- **WHAT YOU ARE ASKED TO DO**:
Return the data below in full. Keep each character unchanged.

- **Excerpts from a dataset**:
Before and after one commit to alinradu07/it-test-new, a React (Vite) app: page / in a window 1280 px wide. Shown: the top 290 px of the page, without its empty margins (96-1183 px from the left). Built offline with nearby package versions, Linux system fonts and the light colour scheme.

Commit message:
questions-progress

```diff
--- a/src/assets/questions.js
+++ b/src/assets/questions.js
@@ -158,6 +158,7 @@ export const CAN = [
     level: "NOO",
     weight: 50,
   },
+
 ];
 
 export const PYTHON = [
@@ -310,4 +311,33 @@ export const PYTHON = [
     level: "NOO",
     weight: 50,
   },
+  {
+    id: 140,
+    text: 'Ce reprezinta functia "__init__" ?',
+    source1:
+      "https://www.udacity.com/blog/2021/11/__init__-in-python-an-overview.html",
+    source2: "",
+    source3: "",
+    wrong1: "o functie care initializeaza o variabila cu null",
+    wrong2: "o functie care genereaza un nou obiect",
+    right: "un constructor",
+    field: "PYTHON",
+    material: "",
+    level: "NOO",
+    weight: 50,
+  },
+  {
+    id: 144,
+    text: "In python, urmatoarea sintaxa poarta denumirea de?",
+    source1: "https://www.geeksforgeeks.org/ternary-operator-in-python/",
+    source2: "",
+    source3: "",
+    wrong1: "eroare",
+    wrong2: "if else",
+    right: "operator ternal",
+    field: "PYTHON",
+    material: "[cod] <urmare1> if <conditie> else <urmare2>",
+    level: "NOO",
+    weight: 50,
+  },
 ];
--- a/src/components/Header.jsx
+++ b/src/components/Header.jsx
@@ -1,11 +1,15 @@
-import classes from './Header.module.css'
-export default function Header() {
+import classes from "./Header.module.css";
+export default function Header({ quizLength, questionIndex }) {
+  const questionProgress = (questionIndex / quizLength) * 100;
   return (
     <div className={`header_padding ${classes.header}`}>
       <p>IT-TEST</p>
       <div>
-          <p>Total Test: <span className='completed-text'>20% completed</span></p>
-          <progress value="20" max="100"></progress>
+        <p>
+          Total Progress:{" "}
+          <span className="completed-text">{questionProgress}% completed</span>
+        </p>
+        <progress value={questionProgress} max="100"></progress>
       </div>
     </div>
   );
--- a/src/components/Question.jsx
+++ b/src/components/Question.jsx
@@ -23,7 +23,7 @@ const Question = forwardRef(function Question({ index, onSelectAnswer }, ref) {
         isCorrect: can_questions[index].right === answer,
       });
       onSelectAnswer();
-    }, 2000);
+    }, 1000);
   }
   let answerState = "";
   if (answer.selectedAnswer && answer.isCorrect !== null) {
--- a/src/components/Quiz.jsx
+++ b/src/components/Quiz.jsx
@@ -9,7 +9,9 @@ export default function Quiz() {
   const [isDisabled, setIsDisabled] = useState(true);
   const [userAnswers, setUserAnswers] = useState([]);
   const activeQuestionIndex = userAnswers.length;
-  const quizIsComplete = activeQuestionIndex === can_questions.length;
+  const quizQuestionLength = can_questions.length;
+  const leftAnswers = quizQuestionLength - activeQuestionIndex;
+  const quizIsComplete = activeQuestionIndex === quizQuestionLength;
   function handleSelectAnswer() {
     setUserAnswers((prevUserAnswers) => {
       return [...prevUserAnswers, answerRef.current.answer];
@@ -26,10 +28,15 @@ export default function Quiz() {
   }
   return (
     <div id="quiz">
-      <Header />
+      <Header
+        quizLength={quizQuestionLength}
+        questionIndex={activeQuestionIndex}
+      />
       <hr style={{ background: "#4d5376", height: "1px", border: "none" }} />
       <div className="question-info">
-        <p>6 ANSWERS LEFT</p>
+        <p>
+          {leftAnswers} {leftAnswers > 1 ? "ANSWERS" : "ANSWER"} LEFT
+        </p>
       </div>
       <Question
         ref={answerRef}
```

- **FINAL ANSWER**:
Before and after one commit to alinradu07/it-test-new, a React (Vite) app: page / in a window 1280 px wide. Shown: the top 290 px of the page, without its empty margins (96-1183 px from the left). Built offline with nearby package versions, Linux system fonts and the light colour scheme.

Commit message:
questions-progress

```diff
--- a/src/assets/questions.js
+++ b/src/assets/questions.js
@@ -158,6 +158,7 @@ export const CAN = [
     level: "NOO",
     weight: 50,
   },
+
 ];
 
 export const PYTHON = [
@@ -310,4 +311,33 @@ export const PYTHON = [
     level: "NOO",
     weight: 50,
   },
+  {
+    id: 140,
+    text: 'Ce reprezinta functia "__init__" ?',
+    source1:
+      "https://www.udacity.com/blog/2021/11/__init__-in-python-an-overview.html",
+    source2: "",
+    source3: "",
+    wrong1: "o functie care initializeaza o variabila cu null",
+    wrong2: "o functie care genereaza un nou obiect",
+    right: "un constructor",
+    field: "PYTHON",
+    material: "",
+    level: "NOO",
+    weight: 50,
+  },
+  {
+    id: 144,
+    text: "In python, urmatoarea sintaxa poarta denumirea de?",
+    source1: "https://www.geeksforgeeks.org/ternary-operator-in-python/",
+    source2: "",
+    source3: "",
+    wrong1: "eroare",
+    wrong2: "if else",
+    right: "operator ternal",
+    field: "PYTHON",
+    material: "[cod] <urmare1> if <conditie> else <urmare2>",
+    level: "NOO",
+    weight: 50,
+  },
 ];
--- a/src/components/Header.jsx
+++ b/src/components/Header.jsx
@@ -1,11 +1,15 @@
-import classes from './Header.module.css'
-export default function Header() {
+import classes from "./Header.module.css";
+export default function Header({ quizLength, questionIndex }) {
+  const questionProgress = (questionIndex / quizLength) * 100;
   return (
     <div className={`header_padding ${classes.header}`}>
       <p>IT-TEST</p>
       <div>
-          <p>Total Test: <span className='completed-text'>20% completed</span></p>
-          <progress value="20" max="100"></progress>
+        <p>
+          Total Progress:{" "}
+          <span className="completed-text">{questionProgress}% completed</span>
+        </p>
+        <progress value={questionProgress} max="100"></progress>
       </div>
     </div>
   );
--- a/src/components/Question.jsx
+++ b/src/components/Question.jsx
@@ -23,7 +23,7 @@ const Question = forwardRef(function Question({ index, onSelectAnswer }, ref) {
         isCorrect: can_questions[index].right === answer,
       });
       onSelectAnswer();
-    }, 2000);
+    }, 1000);
   }
   let answerState = "";
   if (answer.selectedAnswer && answer.isCorrect !== null) {
--- a/src/components/Quiz.jsx
+++ b/src/components/Quiz.jsx
@@ -9,7 +9,9 @@ export default function Quiz() {
   const [isDisabled, setIsDisabled] = useState(true);
   const [userAnswers, setUserAnswers] = useState([]);
   const activeQuestionIndex = userAnswers.length;
-  const quizIsComplete = activeQuestionIndex === can_questions.length;
+  const quizQuestionLength = can_questions.length;
+  const leftAnswers = quizQuestionLength - activeQuestionIndex;
+  const quizIsComplete = activeQuestionIndex === quizQuestionLength;
   function handleSelectAnswer() {
     setUserAnswers((prevUserAnswers) => {
       return [...prevUserAnswers, answerRef.current.answer];
@@ -26,10 +28,15 @@ export default function Quiz() {
   }
   return (
     <div id="quiz">
-      <Header />
+      <Header
+        quizLength={quizQuestionLength}
+        questionIndex={activeQuestionIndex}
+      />
       <hr style={{ background: "#4d5376", height: "1px", border: "none" }} />
       <div className="question-info">
-        <p>6 ANSWERS LEFT</p>
+        <p>
+          {leftAnswers} {leftAnswers > 1 ? "ANSWERS" : "ANSWER"} LEFT
+        </p>
       </div>
       <Question
         ref={answerRef}
```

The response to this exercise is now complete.